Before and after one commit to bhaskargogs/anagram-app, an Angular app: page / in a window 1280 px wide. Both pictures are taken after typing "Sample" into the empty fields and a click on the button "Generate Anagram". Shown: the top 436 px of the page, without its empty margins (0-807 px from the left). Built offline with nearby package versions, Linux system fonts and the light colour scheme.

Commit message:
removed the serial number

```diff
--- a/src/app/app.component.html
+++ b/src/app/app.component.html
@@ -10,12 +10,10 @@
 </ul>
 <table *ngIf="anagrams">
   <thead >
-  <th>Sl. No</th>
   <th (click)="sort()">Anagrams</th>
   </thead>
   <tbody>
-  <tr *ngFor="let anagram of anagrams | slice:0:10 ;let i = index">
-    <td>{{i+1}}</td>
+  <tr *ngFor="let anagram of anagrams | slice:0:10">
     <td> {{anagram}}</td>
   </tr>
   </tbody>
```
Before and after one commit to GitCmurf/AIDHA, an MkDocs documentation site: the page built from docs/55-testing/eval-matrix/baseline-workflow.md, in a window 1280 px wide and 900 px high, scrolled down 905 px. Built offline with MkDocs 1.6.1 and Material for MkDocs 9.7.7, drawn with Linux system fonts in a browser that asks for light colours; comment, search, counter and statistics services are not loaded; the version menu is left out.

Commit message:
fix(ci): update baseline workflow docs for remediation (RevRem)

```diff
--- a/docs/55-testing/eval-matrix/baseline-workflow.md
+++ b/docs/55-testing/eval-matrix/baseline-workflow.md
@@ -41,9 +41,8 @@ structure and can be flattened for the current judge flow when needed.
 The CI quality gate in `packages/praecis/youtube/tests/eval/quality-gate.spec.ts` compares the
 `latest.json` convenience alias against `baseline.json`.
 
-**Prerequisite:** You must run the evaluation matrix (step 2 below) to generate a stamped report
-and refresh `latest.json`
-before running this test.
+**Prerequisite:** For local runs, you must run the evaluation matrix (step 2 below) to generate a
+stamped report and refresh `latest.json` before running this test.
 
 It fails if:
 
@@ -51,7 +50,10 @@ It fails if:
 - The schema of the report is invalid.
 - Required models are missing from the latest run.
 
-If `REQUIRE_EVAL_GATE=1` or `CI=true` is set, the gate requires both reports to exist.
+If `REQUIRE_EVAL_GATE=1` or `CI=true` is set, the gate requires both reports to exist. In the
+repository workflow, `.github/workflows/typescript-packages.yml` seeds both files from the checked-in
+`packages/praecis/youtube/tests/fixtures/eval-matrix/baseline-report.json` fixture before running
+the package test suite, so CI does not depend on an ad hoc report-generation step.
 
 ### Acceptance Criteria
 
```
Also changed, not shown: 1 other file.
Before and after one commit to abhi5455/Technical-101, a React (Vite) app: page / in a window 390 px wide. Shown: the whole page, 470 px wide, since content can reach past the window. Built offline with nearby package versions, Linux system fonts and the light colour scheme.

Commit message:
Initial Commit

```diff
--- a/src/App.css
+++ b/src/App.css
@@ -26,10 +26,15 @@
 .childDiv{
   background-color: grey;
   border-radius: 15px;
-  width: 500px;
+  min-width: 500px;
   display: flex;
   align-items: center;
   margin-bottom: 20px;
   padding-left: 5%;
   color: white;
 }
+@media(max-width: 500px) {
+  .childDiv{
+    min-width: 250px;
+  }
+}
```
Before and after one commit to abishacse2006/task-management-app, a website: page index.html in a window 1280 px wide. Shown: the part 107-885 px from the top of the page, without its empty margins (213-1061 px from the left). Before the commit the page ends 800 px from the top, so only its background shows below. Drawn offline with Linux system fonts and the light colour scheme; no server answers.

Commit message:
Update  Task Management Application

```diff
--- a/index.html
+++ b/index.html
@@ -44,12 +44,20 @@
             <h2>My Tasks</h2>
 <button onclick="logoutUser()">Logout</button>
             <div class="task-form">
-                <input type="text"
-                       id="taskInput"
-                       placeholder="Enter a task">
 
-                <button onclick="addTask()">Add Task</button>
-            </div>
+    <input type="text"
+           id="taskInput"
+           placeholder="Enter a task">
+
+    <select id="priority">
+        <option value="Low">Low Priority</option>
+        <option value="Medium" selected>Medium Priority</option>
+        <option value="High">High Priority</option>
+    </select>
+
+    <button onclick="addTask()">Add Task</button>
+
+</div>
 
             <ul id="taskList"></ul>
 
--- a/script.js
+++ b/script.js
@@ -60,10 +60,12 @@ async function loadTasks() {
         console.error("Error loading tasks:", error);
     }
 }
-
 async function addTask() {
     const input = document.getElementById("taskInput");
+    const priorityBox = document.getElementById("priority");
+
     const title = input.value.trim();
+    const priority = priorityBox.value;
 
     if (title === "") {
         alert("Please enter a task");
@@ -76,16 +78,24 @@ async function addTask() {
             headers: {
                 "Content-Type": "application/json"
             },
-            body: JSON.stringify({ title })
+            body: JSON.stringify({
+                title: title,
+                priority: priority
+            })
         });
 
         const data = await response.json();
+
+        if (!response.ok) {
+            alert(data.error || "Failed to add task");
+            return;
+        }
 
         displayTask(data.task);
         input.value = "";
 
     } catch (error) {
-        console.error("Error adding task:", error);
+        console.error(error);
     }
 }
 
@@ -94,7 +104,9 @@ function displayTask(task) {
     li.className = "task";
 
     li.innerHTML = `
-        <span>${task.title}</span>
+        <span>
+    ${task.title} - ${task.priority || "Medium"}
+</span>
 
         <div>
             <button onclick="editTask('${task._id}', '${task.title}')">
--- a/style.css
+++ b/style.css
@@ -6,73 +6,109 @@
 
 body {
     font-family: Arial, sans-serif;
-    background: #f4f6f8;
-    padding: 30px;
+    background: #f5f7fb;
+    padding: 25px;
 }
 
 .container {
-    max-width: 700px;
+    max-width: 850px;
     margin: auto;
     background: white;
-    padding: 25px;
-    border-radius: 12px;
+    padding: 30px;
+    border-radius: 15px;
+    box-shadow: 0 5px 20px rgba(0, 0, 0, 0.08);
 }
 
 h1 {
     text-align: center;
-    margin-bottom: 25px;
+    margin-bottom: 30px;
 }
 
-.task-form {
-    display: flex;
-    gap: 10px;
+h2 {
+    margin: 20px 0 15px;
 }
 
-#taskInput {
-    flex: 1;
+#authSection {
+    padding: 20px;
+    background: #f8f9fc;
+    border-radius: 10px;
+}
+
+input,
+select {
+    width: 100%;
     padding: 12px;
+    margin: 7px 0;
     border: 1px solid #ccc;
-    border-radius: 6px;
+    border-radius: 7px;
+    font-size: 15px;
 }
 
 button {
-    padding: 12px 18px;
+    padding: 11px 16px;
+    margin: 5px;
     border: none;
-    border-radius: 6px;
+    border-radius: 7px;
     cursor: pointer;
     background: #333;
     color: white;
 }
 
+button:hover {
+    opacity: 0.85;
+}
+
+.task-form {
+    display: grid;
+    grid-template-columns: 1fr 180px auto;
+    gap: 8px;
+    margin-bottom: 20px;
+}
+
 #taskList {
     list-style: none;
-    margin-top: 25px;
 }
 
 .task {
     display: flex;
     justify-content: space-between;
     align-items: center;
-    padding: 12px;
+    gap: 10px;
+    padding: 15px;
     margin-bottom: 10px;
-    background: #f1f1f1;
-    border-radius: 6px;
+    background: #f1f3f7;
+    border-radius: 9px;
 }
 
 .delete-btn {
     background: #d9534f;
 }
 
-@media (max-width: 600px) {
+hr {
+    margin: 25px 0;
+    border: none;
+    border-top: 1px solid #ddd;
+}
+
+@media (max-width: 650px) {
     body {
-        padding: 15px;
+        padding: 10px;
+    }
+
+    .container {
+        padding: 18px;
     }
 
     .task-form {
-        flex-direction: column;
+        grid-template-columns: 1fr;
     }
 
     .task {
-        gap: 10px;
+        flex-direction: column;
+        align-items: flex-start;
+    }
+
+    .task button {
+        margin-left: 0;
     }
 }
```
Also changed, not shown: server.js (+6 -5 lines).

================

Within the data above, pick out all lines holding the word "docs".

• **Solution for this problem**
Before and after one commit to GitCmurf/AIDHA, an MkDocs documentation site: the page built from docs/55-testing/eval-matrix/baseline-workflow.md, in a window 1280 px wide and 900 px high, scrolled down 905 px. Built offline with MkDocs 1.6.1 and Material for MkDocs 9.7.7, drawn with Linux system fonts in a browser that asks for light colours; comment, search, counter and statistics services are not loaded; the version menu is left out.
fix(ci): update baseline workflow docs for remediation (RevRem)
--- a/docs/55-testing/eval-matrix/baseline-workflow.md
+++ b/docs/55-testing/eval-matrix/baseline-workflow.md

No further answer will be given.